# [Data shown]
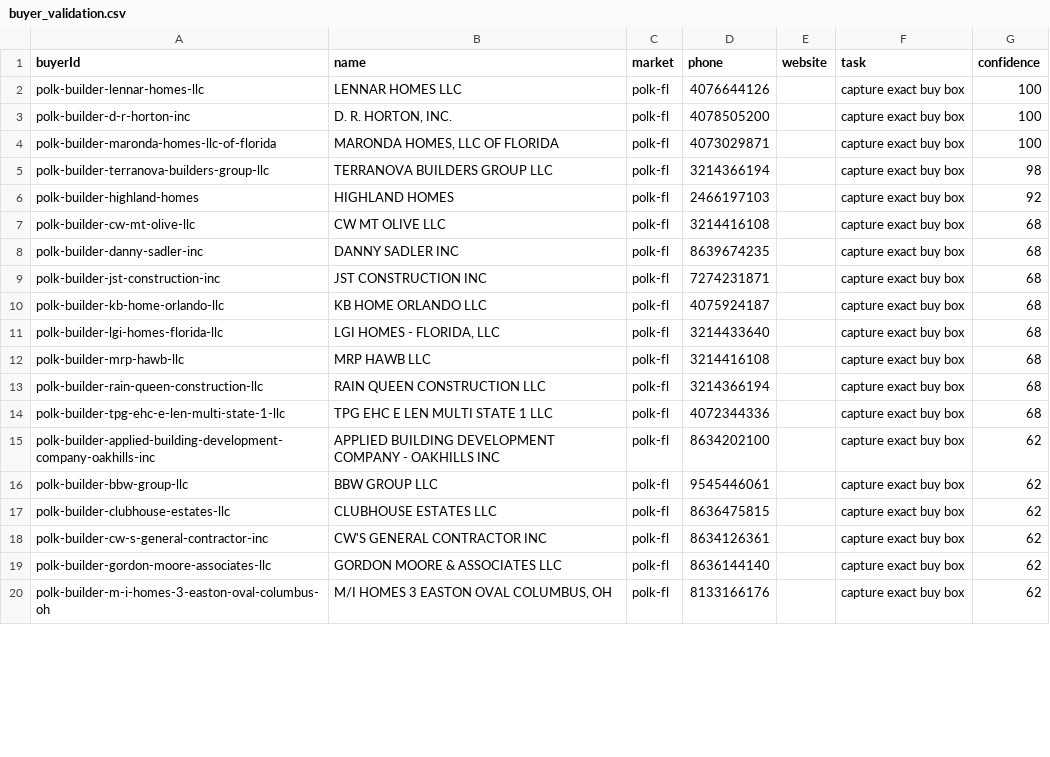
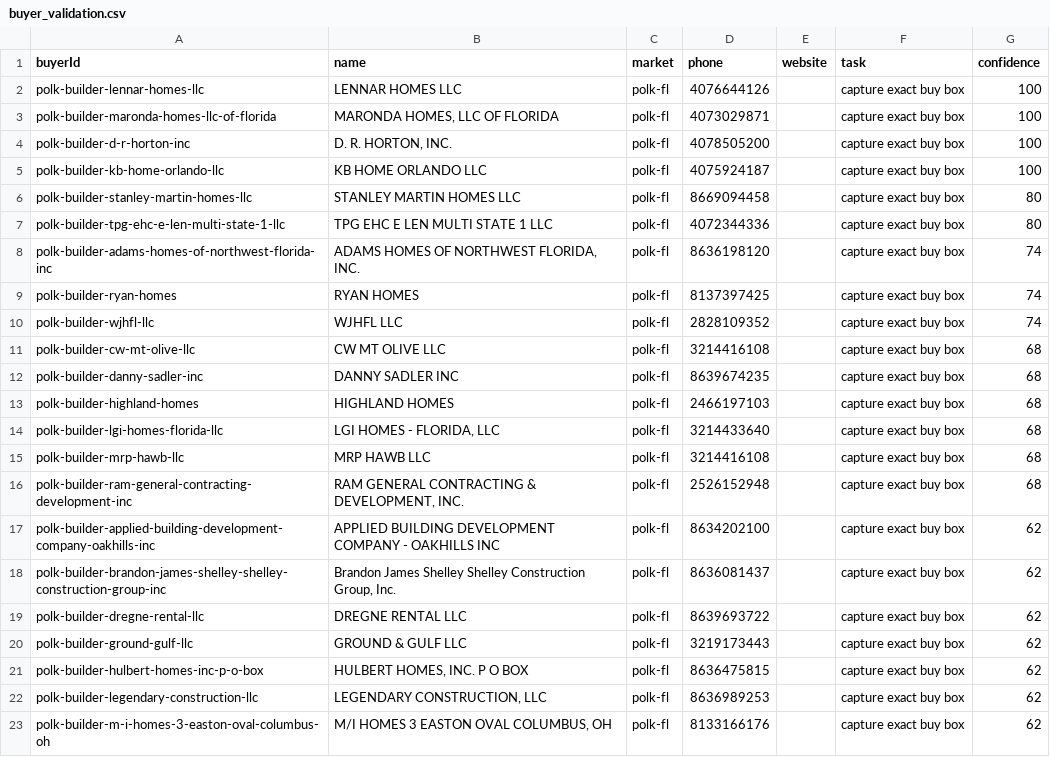
Before and after one commit to marvelus-tech/land-dealflow-os, a CSV file: data/generated/areas/polk-fl/buyer_validation.csv, drawn as a sheet; only a part is shown; the diff covers the shown part only.

```diff
--- a/data/generated/areas/polk-fl/buyer_validation.csv
+++ b/data/generated/areas/polk-fl/buyer_validation.csv
@@ -2,19 +2,22 @@ buyerId,name,market,phone,website,task,confidence
 polk-builder-lennar-homes-llc,LENNAR HOMES LLC,polk-fl,4076644126,,capture exact buy box,100
+polk-builder-maronda-homes-llc-of-florida,"MARONDA HOMES, LLC OF FLORIDA",polk-fl,4073029871,,capture exact buy box,100
 polk-builder-d-r-horton-inc,"D. R. HORTON, INC.",polk-fl,4078505200,,capture exact buy box,100
-polk-builder-maronda-homes-llc-of-florida,"MARONDA HOMES, LLC OF FLORIDA",polk-fl,4073029871,,capture exact buy box,100
-polk-builder-terranova-builders-group-llc,TERRANOVA BUILDERS GROUP LLC,polk-fl,3214366194,,capture exact buy box,98
-polk-builder-highland-homes,HIGHLAND HOMES,polk-fl,2466197103,,capture exact buy box,92
+polk-builder-kb-home-orlando-llc,KB HOME ORLANDO LLC,polk-fl,4075924187,,capture exact buy box,100
+polk-builder-stanley-martin-homes-llc,STANLEY MARTIN HOMES LLC,polk-fl,8669094458,,capture exact buy box,80
+polk-builder-tpg-ehc-e-len-multi-state-1-llc,TPG EHC E LEN MULTI STATE 1 LLC,polk-fl,4072344336,,capture exact buy box,80
+polk-builder-adams-homes-of-northwest-florida-inc,"ADAMS HOMES OF NORTHWEST FLORIDA, INC.",polk-fl,8636198120,,capture exact buy box,74
+polk-builder-ryan-homes,RYAN HOMES,polk-fl,8137397425,,capture exact buy box,74
+polk-builder-wjhfl-llc,WJHFL LLC,polk-fl,2828109352,,capture exact buy box,74
 polk-builder-cw-mt-olive-llc,CW MT OLIVE LLC,polk-fl,3214416108,,capture exact buy box,68
 polk-builder-danny-sadler-inc,DANNY SADLER INC,polk-fl,8639674235,,capture exact buy box,68
-polk-builder-jst-construction-inc,JST CONSTRUCTION INC,polk-fl,7274231871,,capture exact buy box,68
-polk-builder-kb-home-orlando-llc,KB HOME ORLANDO LLC,polk-fl,4075924187,,capture exact buy box,68
+polk-builder-highland-homes,HIGHLAND HOMES,polk-fl,2466197103,,capture exact buy box,68
 polk-builder-lgi-homes-florida-llc,"LGI HOMES - FLORIDA, LLC",polk-fl,3214433640,,capture exact buy box,68
 polk-builder-mrp-hawb-llc,MRP HAWB LLC,polk-fl,3214416108,,capture exact buy box,68
-polk-builder-rain-queen-construction-llc,RAIN QUEEN CONSTRUCTION LLC,polk-fl,3214366194,,capture exact buy box,68
-polk-builder-tpg-ehc-e-len-multi-state-1-llc,TPG EHC E LEN MULTI STATE 1 LLC,polk-fl,4072344336,,capture exact buy box,68
+polk-builder-ram-general-contracting-development-inc,"RAM GENERAL CONTRACTING & DEVELOPMENT, INC.",polk-fl,2526152948,,capture exact buy box,68
 polk-builder-applied-building-development-company-oakhills-inc,APPLIED BUILDING DEVELOPMENT COMPANY - OAKHILLS INC,polk-fl,8634202100,,capture exact buy box,62
-polk-builder-bbw-group-llc,BBW GROUP LLC,polk-fl,9545446061,,capture exact buy box,62
-polk-builder-clubhouse-estates-llc,CLUBHOUSE ESTATES LLC,polk-fl,8636475815,,capture exact buy box,62
-polk-builder-cw-s-general-contractor-inc,CW'S GENERAL CONTRACTOR INC,polk-fl,8634126361,,capture exact buy box,62
-polk-builder-gordon-moore-associates-llc,GORDON MOORE & ASSOCIATES LLC,polk-fl,8636144140,,capture exact buy box,62
+polk-builder-brandon-james-shelley-shelley-construction-group-inc,"Brandon James Shelley Shelley Construction Group, Inc.",polk-fl,8636081437,,capture exact buy box,62
+polk-builder-dregne-rental-llc,DREGNE RENTAL LLC,polk-fl,8639693722,,capture exact buy box,62
+polk-builder-ground-gulf-llc,GROUND & GULF LLC,polk-fl,3219173443,,capture exact buy box,62
+polk-builder-hulbert-homes-inc-p-o-box,"HULBERT HOMES, INC. P O BOX",polk-fl,8636475815,,capture exact buy box,62
+polk-builder-legendary-construction-llc,"LEGENDARY CONSTRUCTION, LLC",polk-fl,8636989253,,capture exact buy box,62
 polk-builder-m-i-homes-3-easton-oval-columbus-oh,"M/I HOMES 3 EASTON OVAL COLUMBUS, OH",polk-fl,8133166176,,capture exact buy box,62
```
Also changed, not shown: 6 edited cells elsewhere in this file, data/generated/areas/maricopa-az/buyers.csv, data/generated/areas/polk-fl/buyers.csv, 30 other files.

# [Problem to solve]
Using the material above, report each line where "group" occurs.

# [Exercise answer]
-polk-builder-terranova-builders-group-llc,TERRANOVA BUILDERS GROUP LLC,polk-fl,3214366194,,capture exact buy box,98
-polk-builder-bbw-group-llc,BBW GROUP LLC,polk-fl,9545446061,,capture exact buy box,62
+polk-builder-brandon-james-shelley-shelley-construction-group-inc,"Brandon James Shelley Shelley Construction Group, Inc.",polk-fl,8636081437,,capture exact buy box,62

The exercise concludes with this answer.